Wake-up: almond butter and jelly on an English muffin; a banana; a few sips of coffee.
Waiting for race start: most of a cliff bar, water.
Bike: This is where it got difficult, because I wasn’t hungry when I got on my bike. I forced myself to eat half an English muffin with turkey and cheese around mile 10. I had 1-2 homemade salty ball, a delicious mocha goo, and 1-2 gel blocks, and drank about half my camel pack and half a bottle of scratch. I’d planned not to eat after mile 40, but I knew I hadn’t taken in enough calories so I ended up having more than I’d like late.
T2: I ate most of another salty ball and some scratch because I felt like I needed calories.
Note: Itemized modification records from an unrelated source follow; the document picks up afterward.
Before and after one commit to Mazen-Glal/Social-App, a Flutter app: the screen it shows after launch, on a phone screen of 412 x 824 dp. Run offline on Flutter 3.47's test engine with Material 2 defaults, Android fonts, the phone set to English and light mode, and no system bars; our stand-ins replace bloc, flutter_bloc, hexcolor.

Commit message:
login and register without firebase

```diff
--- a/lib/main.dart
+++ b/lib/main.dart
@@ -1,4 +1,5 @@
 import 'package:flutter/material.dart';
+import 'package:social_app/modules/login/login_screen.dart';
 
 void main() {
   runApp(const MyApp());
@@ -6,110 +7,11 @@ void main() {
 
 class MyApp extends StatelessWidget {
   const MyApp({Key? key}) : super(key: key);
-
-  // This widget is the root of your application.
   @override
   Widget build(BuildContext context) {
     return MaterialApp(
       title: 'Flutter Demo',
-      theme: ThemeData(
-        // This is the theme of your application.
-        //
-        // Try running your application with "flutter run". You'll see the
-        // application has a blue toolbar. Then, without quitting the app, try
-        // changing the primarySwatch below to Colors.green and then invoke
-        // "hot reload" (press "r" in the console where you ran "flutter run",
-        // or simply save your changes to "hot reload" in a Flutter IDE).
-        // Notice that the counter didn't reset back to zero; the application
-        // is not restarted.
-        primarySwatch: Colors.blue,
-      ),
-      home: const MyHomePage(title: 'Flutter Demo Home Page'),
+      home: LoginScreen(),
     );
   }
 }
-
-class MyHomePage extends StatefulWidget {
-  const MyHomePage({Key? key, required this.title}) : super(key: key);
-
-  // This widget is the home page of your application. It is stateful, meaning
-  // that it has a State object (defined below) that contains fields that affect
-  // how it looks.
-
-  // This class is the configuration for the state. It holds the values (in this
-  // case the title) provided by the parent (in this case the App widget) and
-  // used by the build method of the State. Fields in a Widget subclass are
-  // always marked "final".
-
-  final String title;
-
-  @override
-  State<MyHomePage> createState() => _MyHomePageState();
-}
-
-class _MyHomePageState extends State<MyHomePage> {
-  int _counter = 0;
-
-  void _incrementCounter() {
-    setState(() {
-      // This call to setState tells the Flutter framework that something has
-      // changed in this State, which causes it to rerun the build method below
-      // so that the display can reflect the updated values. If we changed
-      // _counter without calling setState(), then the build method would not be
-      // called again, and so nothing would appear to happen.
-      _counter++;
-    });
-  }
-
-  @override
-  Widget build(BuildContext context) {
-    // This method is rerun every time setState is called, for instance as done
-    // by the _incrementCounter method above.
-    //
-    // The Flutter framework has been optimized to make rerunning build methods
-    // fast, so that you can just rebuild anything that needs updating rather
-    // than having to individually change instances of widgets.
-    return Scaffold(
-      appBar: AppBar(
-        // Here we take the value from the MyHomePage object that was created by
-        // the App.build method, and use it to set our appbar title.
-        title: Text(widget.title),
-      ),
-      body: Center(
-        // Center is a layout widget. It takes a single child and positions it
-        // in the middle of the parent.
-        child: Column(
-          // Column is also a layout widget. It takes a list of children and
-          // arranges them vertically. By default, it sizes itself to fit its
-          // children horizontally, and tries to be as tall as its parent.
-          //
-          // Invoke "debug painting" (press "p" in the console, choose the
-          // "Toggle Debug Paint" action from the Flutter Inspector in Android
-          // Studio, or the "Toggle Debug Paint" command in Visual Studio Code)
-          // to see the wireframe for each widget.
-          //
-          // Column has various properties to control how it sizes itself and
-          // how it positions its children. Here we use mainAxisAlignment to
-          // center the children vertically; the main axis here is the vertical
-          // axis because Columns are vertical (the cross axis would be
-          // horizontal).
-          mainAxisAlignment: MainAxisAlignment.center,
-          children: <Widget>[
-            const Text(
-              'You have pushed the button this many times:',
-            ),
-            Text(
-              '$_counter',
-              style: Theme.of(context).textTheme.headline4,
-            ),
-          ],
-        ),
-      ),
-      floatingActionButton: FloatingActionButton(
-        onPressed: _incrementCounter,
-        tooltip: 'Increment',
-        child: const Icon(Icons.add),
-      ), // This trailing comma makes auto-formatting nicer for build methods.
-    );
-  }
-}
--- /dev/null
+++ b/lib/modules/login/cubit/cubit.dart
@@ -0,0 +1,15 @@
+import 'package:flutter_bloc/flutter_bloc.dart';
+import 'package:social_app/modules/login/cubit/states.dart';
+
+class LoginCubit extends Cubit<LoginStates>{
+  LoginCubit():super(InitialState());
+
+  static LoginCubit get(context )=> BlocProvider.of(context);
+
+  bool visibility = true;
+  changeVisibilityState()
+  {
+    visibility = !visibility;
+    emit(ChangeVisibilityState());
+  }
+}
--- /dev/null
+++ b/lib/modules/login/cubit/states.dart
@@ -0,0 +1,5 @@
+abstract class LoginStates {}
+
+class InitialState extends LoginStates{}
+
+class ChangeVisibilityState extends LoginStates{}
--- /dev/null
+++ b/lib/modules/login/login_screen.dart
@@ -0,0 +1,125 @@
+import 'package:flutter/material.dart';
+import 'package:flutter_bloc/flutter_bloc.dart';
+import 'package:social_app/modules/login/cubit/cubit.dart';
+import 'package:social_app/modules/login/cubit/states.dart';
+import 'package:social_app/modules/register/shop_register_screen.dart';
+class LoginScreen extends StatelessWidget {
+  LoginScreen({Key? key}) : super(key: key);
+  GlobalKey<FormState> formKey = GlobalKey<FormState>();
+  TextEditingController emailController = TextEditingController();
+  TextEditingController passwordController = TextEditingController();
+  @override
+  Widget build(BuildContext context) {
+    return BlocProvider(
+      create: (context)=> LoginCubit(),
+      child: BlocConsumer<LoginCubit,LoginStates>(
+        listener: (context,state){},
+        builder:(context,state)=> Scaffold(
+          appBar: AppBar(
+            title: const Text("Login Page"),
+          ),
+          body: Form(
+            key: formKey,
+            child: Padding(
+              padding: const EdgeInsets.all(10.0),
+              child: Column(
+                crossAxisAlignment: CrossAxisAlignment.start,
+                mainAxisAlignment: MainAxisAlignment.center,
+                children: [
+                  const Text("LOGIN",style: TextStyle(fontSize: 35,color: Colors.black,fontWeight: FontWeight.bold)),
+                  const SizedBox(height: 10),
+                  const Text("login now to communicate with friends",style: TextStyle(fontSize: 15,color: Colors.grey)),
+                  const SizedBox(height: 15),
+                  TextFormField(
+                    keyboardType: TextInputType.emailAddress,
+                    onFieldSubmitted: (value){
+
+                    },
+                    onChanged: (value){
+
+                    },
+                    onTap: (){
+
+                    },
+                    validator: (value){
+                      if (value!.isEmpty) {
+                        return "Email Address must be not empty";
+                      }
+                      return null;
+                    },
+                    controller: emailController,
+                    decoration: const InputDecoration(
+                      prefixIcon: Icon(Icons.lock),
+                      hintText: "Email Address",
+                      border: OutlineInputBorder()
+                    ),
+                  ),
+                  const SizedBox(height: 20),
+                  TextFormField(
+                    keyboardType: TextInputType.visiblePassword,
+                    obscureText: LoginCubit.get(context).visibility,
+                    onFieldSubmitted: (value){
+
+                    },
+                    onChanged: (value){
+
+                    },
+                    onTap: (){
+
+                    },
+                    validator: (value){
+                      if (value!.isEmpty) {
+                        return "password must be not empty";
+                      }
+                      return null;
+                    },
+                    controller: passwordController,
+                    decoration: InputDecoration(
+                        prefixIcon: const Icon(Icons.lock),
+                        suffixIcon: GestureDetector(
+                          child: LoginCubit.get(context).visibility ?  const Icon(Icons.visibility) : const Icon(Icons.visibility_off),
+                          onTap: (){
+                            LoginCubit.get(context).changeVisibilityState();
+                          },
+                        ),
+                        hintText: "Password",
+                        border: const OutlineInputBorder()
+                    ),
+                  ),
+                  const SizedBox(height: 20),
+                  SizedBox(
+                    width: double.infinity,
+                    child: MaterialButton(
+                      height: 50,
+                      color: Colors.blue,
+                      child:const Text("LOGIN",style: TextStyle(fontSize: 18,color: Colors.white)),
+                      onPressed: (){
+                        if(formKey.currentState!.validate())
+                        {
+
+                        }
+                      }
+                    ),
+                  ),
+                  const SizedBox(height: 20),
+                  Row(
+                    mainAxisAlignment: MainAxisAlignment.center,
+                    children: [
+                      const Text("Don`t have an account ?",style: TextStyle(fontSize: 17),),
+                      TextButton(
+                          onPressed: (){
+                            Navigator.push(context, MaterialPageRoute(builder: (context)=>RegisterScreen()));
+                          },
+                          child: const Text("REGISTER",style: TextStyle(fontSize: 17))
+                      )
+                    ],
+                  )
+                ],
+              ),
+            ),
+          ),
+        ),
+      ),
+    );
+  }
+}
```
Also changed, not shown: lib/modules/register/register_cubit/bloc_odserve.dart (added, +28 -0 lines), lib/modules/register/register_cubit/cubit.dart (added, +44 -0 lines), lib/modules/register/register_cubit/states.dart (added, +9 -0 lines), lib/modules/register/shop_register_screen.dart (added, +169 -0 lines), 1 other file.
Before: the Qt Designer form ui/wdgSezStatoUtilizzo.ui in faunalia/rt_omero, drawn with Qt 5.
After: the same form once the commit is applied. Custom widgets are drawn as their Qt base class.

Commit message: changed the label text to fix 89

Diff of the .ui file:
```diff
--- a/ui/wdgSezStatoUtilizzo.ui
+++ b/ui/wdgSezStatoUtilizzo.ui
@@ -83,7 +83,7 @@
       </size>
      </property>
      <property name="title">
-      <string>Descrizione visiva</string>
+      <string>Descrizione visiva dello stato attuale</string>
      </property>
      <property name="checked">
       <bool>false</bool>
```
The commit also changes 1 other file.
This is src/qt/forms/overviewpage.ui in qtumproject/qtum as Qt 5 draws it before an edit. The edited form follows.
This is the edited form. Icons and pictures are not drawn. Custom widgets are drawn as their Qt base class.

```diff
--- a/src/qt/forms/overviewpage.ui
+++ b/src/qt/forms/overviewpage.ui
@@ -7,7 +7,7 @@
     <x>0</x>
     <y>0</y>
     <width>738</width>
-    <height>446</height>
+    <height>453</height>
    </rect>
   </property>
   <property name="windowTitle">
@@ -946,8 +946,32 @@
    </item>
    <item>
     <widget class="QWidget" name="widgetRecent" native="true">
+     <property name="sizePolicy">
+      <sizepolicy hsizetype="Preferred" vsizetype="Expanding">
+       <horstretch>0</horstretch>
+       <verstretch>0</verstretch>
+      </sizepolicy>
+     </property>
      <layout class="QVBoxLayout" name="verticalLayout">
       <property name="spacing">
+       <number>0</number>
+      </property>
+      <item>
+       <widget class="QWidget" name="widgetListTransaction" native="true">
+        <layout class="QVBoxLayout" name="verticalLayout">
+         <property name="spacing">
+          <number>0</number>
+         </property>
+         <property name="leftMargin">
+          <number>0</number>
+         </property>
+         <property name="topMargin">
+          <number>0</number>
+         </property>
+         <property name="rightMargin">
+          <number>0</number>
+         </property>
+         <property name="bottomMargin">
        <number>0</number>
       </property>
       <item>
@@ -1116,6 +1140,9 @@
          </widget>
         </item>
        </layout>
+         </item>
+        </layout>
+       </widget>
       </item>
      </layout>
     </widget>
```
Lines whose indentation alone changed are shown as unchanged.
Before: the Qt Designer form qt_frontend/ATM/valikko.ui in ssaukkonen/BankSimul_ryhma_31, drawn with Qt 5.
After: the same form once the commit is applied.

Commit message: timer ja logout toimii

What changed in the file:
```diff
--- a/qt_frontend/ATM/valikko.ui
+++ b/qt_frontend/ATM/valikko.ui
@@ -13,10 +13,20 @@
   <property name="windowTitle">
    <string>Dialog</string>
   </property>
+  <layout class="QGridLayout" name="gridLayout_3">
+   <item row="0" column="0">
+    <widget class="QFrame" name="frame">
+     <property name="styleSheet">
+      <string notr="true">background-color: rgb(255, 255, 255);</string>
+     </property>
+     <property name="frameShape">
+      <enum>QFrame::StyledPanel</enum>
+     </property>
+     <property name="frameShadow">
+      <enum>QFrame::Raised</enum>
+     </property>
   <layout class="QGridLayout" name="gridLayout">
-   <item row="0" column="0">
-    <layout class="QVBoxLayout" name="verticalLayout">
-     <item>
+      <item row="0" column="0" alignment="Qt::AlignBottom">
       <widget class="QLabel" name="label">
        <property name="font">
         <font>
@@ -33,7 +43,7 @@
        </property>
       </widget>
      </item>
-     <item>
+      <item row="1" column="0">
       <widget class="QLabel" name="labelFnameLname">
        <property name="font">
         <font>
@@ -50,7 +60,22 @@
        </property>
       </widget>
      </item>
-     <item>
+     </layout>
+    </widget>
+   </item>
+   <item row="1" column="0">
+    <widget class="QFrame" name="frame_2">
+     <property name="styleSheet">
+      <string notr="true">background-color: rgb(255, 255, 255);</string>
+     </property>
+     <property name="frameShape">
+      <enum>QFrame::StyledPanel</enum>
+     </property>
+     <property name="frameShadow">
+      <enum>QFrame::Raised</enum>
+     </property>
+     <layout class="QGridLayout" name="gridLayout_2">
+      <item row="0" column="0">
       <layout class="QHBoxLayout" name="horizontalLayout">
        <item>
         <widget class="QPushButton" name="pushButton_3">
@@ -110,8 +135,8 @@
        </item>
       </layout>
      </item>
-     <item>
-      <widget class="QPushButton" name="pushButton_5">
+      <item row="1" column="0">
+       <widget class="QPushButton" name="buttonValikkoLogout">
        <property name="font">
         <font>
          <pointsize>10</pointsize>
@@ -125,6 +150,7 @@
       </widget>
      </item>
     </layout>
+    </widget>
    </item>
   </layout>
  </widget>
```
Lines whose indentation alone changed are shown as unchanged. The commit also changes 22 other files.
Run: I had water and/or gatorade at nearly every single aid station + 1/2 a pack of salted watermelon gel blocks, three IB profin, a potato chip and several orange slices. I never eat during a half marathon, and usually don’t drink very much water unless it’s really hot, so it was clear at this point that my body really needed nourishment – we’d burned over 3,500 calories without putting many of them back in. I’d been warned that this was a challenge, but you don’t know until you experience it.
This certainly wasn’t the course we had trained for – flat and hot.At the end of the day, my only goal was to finish so I was pretty happy with my performance. Now I know my times to beat. Total Time: 6 hrs, 35 minutes, 34 seconds.
So, will you do it again? Funny you should ask. It just so happens we’ve already signed up for the Eagleman in June! Luckily, this one we can drive to. In terms of things I’ll do differently, I may invest in a nicer bike and I’d definitely like to get comfortable enough to ride in clip-ins. I’ll also ditch the camel pack and just grab a second water bottle because it irritates your back after a while.